This presentation, which features performances by musician and writer, Ali Sethi, and Dastango (story-teller), journalist, and writer, Himanshu Bajpai, with commentaries by Harvard Professor Ali Asani, aims to highlight this cosmopolitan ethic and shared cultural history by showcasing Khusrau’s work and legacy. Through the dastan-goi or qissa, traditional form of storytelling, and the qawwali, the iconic form of South Asian Sufi poetry, the presentation will offer an alternative lens through which we may engage with and appreciate difference.
- Ali Asani, Murray A. Albertson Professor of Middle Eastern Studies and Professor of Indo-Muslim and Islamic Religion and Cultures, Committee on the Study of Religion and Department of Near Eastern Languages and Civilizations, Harvard University
- Ali Sethi, singer and writer
- Himanshu Bajpai, Dastango, writer, and journalist
Time: 7:30a EST / 5.00p IST / 4:30p PKT / 5:30p BST
Venue: Live on 24 hours of Harvard website
This online session is presented as part of “24 Hours of Harvard,” a special feature of Worldwide Week at Harvard 2020.
Fri, Oct 25, 2019 at 09:00am
Fri, Oct 25, 2019 at 06:00pm
The Pride & Progress film festival and symposium will screen movies and highlight human rights filmmakers and activists who are leading the cultural fight against laws that criminalize and discriminate against LGBTQ+ people in the former British colonies.
Tue, Oct 15, 2019 at 06:00pm
Tue, Oct 15, 2019 at 08:00pm
Our Fall 2019 Visiting Artist Fellows, Sagar Chhetri from Nepal and Sakshi Gupta from India, will exhibit their artwork to provide creative commentary on identity today in South Asia. During the reception, both Chhetri and Gupta will present their work and engage in a discussion with the audience. Snacks will be served at the October 15 opening reception!
Eclipse, Sagar Chhetri
At the Still Point of the Turning World, Sakshi Gupta
The exhibition will be available for viewing between October 15, 2019 and November 26, 2019 on the fourth floor of CGIS South. The opening reception will take place on October 15, 2019.
Wed, Sep 4, 2019 at 04:30pm
Wed, Sep 4, 2019 at 06:00pm

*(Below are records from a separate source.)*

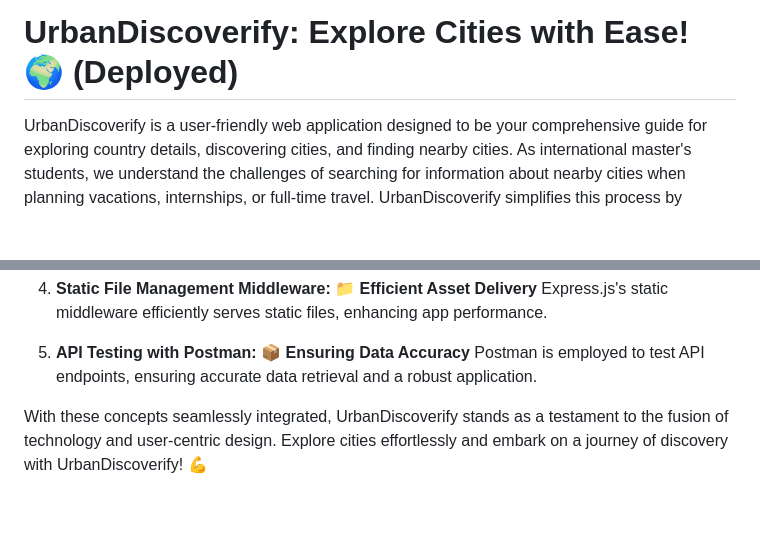
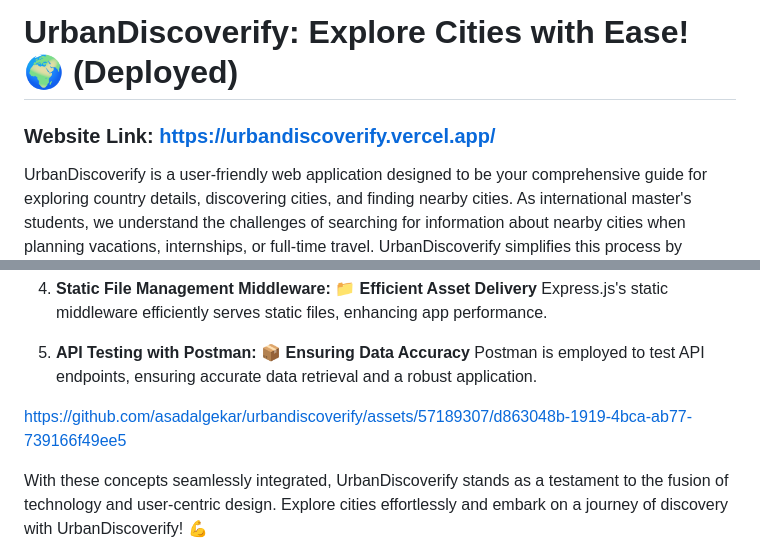
Before and after one commit to asadalgekar/test-express, a Markdown page: README.md, 2 parts joined by grey strips. Rendered like a GitHub page; blank space fills up the shorter version.

```diff
--- a/README.md
+++ b/README.md
@@ -1,4 +1,6 @@
 # UrbanDiscoverify: Explore Cities with Ease! 🌍 (Deployed)
+
+### Website Link: https://urbandiscoverify.vercel.app/
 
 UrbanDiscoverify is a user-friendly web application designed to be your comprehensive guide for exploring country details, discovering cities, and finding nearby cities. As international master's students, we understand the challenges of searching for information about nearby cities when planning vacations, internships, or full-time travel. UrbanDiscoverify simplifies this process by providing easy access to essential and helpful information about cities, nearby cities, and distances, making your stay and travel planning a breeze.
 
@@ -44,4 +46,13 @@ UrbanDiscoverify demonstrates proficiency in various JavaScript concepts to crea
 5. **API Testing with Postman: 📦 Ensuring Data Accuracy**
    Postman is employed to test API endpoints, ensuring accurate data retrieval and a robust application.
 
+
+
+https://github.com/asadalgekar/urbandiscoverify/assets/57189307/d863048b-1919-4bca-ab77-739166f49ee5
+
+
+
+
+
+
 With these concepts seamlessly integrated, UrbanDiscoverify stands as a testament to the fusion of technology and user-centric design. Explore cities effortlessly and embark on a journey of discovery with UrbanDiscoverify! 💪
```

Celebrate the start of the school year with the Mittal Institute over chai and snacks! Learn from our team about the work that the Mittal Institute is doing in South Asia and the numerous funding opportunities available, interact with various Harvard South Asia student groups, and meet with other Harvard students who are interested in South Asia!